● **Information given**
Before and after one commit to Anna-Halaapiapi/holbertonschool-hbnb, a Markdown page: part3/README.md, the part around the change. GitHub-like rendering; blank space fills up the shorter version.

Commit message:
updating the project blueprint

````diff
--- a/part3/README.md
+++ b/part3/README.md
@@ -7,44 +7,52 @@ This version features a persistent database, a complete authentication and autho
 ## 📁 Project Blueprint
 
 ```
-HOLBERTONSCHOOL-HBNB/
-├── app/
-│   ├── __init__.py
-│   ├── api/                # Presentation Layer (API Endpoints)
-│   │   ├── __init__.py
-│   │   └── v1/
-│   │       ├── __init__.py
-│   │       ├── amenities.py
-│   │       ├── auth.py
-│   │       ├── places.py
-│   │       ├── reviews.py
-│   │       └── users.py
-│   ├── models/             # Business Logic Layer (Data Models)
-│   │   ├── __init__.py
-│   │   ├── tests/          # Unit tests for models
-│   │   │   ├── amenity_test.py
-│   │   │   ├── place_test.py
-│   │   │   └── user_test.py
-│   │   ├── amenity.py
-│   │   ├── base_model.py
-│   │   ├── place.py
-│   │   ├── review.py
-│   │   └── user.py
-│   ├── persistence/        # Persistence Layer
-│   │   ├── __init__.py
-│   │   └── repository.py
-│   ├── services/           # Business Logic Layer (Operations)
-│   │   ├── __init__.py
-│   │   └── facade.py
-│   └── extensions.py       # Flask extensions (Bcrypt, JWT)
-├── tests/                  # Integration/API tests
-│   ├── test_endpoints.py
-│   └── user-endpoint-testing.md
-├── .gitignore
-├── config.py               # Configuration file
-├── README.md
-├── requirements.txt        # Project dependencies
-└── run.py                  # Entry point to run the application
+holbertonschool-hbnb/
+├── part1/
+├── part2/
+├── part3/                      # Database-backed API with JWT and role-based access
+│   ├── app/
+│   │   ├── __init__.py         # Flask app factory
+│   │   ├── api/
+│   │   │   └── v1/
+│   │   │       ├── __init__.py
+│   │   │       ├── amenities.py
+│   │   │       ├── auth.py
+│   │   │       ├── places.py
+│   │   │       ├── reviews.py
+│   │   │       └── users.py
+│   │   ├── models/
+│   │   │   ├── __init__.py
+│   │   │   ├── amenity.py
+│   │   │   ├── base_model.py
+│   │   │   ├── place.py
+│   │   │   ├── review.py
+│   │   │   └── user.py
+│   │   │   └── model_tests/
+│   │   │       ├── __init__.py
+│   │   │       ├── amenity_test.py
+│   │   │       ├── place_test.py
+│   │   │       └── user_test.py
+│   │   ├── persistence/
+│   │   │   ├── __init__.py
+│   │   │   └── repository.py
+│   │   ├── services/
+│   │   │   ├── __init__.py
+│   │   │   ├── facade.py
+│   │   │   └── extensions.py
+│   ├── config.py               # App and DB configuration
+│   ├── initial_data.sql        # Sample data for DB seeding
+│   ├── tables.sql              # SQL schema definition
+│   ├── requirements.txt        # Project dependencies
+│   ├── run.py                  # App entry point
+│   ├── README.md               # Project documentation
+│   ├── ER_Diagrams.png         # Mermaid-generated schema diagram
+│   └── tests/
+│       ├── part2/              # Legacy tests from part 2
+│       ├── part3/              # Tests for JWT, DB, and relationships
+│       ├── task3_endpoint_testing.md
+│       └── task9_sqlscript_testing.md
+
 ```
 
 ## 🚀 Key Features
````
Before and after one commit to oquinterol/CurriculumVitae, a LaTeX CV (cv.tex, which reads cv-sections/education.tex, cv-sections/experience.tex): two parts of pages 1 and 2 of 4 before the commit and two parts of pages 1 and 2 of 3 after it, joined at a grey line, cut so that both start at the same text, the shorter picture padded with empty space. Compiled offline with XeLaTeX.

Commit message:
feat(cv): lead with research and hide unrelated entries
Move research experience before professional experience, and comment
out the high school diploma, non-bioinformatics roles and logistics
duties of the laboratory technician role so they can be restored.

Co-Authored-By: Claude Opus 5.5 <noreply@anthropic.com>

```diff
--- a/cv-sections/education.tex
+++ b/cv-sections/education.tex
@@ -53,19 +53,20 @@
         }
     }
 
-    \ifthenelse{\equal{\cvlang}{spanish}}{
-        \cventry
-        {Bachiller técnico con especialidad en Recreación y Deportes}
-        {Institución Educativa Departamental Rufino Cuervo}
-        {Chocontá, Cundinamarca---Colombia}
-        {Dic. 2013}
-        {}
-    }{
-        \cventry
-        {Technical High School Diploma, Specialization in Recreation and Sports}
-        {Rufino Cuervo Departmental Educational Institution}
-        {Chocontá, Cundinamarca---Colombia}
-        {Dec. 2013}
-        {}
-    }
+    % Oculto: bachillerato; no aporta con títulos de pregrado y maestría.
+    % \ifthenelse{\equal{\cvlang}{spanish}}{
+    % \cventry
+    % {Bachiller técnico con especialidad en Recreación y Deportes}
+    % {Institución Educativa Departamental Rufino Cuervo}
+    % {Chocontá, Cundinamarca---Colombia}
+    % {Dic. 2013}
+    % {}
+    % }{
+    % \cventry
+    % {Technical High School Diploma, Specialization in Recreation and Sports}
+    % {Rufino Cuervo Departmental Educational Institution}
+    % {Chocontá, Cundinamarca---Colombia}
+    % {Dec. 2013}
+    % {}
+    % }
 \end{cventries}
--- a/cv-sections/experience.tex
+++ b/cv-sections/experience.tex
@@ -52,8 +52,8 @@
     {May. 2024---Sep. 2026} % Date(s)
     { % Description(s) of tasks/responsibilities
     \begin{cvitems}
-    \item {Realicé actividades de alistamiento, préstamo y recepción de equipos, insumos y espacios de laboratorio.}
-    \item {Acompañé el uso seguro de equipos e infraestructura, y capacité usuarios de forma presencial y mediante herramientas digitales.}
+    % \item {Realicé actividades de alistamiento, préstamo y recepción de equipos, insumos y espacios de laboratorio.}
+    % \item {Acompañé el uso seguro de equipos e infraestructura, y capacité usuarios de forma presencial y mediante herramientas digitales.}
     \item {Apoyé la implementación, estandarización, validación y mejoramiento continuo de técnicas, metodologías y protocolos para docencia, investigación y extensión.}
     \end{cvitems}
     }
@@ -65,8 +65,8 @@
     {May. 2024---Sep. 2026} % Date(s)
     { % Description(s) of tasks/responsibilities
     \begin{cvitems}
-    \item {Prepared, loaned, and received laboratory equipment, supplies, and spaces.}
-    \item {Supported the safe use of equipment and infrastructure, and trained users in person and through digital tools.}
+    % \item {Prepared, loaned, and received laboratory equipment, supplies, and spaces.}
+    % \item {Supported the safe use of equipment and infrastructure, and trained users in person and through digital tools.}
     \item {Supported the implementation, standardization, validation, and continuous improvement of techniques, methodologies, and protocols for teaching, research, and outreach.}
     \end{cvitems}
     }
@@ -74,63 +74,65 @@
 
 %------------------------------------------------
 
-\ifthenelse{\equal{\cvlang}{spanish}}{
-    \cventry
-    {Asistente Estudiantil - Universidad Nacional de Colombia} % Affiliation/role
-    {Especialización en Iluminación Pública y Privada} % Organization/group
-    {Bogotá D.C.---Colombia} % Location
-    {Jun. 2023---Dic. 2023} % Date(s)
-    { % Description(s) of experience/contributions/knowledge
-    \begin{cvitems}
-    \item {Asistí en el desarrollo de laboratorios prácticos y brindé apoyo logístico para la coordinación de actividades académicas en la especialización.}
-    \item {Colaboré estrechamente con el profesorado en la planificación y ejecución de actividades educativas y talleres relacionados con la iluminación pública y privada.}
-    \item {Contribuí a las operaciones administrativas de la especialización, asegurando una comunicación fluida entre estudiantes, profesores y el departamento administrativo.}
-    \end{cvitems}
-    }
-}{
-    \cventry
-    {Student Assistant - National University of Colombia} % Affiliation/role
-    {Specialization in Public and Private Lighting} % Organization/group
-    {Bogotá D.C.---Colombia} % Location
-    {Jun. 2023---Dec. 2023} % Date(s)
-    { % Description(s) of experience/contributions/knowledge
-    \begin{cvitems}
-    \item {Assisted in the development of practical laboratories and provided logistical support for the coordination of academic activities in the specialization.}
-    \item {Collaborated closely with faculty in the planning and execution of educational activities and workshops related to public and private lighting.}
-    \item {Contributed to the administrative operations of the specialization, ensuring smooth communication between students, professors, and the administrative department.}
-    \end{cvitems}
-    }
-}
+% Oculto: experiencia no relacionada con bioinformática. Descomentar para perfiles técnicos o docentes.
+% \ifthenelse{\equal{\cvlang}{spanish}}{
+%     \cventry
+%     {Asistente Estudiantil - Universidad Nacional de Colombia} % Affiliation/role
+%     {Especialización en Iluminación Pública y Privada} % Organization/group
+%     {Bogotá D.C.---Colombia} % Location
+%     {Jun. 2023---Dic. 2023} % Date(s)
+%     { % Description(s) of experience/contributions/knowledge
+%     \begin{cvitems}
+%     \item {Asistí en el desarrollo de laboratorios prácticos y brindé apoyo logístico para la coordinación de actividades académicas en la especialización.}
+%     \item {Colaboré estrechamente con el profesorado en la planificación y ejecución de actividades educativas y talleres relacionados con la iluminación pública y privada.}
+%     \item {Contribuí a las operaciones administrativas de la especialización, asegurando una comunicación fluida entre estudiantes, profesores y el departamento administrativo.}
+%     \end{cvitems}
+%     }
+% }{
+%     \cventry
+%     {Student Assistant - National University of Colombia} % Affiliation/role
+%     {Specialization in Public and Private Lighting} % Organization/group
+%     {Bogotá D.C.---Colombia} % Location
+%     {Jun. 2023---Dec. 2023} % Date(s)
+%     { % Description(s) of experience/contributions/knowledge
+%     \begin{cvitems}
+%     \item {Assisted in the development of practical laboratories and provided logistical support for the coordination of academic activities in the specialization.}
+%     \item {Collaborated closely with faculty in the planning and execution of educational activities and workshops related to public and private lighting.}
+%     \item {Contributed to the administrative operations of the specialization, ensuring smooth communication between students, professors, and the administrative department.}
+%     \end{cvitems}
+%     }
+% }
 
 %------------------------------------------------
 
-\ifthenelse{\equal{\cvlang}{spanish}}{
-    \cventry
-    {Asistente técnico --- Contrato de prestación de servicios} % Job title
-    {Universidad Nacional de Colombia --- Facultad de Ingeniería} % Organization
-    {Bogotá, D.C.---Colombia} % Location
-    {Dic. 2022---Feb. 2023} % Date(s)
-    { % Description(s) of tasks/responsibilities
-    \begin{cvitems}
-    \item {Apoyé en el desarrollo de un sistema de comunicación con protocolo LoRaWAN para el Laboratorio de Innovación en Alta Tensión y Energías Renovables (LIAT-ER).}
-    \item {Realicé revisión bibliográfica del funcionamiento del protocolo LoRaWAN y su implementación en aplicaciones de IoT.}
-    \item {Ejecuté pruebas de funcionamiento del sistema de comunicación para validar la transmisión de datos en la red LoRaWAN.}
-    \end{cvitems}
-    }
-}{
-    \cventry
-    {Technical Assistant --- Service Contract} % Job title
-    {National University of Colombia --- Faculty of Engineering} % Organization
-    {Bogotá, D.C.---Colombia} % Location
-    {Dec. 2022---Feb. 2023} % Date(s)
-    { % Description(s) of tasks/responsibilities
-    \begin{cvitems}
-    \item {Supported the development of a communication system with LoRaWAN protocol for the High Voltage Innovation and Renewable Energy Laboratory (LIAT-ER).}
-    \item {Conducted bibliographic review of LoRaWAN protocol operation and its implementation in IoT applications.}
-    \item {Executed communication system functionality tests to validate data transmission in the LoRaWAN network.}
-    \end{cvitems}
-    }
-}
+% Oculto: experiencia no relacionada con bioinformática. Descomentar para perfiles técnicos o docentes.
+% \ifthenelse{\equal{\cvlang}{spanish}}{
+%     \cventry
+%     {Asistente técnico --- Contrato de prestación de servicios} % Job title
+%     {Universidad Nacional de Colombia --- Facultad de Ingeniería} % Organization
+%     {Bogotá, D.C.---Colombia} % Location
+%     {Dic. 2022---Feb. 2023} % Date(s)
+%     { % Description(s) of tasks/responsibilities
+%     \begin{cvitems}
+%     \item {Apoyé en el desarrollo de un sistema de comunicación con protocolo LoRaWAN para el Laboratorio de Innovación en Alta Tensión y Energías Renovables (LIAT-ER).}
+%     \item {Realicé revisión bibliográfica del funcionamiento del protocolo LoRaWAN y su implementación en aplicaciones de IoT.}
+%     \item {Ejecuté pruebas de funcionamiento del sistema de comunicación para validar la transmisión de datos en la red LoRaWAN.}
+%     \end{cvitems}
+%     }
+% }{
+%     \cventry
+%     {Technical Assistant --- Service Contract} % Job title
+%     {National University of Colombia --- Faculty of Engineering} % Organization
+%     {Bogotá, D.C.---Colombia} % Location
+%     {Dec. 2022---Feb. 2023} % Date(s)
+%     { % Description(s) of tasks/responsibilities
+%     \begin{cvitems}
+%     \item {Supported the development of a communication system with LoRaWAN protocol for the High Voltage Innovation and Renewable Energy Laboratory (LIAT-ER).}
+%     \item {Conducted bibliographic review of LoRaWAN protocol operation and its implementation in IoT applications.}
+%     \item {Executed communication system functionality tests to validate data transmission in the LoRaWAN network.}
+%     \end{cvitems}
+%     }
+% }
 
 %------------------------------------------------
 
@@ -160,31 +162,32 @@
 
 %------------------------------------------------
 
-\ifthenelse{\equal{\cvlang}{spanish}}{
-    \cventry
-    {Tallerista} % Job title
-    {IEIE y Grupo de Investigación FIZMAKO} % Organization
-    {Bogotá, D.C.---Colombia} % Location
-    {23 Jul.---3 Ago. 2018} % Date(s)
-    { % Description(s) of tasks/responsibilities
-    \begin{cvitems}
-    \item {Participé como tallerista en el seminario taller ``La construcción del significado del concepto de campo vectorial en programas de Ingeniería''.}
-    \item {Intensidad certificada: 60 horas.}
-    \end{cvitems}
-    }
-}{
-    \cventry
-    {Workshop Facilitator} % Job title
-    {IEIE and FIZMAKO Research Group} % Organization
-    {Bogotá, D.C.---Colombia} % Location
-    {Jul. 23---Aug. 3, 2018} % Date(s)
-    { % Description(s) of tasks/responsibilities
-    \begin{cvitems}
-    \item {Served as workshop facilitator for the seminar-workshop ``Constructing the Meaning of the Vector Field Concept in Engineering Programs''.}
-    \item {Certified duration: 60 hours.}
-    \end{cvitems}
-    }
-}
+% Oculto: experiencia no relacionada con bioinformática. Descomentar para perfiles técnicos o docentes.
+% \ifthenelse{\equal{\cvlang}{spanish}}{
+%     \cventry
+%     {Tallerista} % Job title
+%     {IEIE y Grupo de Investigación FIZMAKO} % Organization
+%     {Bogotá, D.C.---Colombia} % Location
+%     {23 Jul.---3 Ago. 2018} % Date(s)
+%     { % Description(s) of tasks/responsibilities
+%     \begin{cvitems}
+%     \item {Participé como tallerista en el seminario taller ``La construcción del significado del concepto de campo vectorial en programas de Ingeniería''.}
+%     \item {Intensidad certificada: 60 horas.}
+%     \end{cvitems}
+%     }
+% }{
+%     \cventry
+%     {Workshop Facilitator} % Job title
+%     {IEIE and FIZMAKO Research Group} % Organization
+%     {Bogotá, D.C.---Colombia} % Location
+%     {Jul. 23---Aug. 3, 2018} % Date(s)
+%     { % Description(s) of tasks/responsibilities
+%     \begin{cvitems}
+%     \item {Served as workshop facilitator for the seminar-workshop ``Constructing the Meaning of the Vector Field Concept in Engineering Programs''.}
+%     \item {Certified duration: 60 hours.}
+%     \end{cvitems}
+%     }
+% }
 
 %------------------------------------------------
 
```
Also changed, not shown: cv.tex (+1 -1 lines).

● **Exercise description**
The answer must consist of each line in the entries above that includes "para".

● **Solution**
     \item {Apoyé la implementación, estandarización, validación y mejoramiento continuo de técnicas, metodologías y protocolos para docencia, investigación y extensión.}
-    \item {Asistí en el desarrollo de laboratorios prácticos y brindé apoyo logístico para la coordinación de actividades académicas en la especialización.}
+% Oculto: experiencia no relacionada con bioinformática. Descomentar para perfiles técnicos o docentes.
+%     \item {Asistí en el desarrollo de laboratorios prácticos y brindé apoyo logístico para la coordinación de actividades académicas en la especialización.}
-    \item {Apoyé en el desarrollo de un sistema de comunicación con protocolo LoRaWAN para el Laboratorio de Innovación en Alta Tensión y Energías Renovables (LIAT-ER).}
-    \item {Ejecuté pruebas de funcionamiento del sistema de comunicación para validar la transmisión de datos en la red LoRaWAN.}
+% Oculto: experiencia no relacionada con bioinformática. Descomentar para perfiles técnicos o docentes.
+%     \item {Apoyé en el desarrollo de un sistema de comunicación con protocolo LoRaWAN para el Laboratorio de Innovación en Alta Tensión y Energías Renovables (LIAT-ER).}
+%     \item {Ejecuté pruebas de funcionamiento del sistema de comunicación para validar la transmisión de datos en la red LoRaWAN.}
+% Oculto: experiencia no relacionada con bioinformática. Descomentar para perfiles técnicos o docentes.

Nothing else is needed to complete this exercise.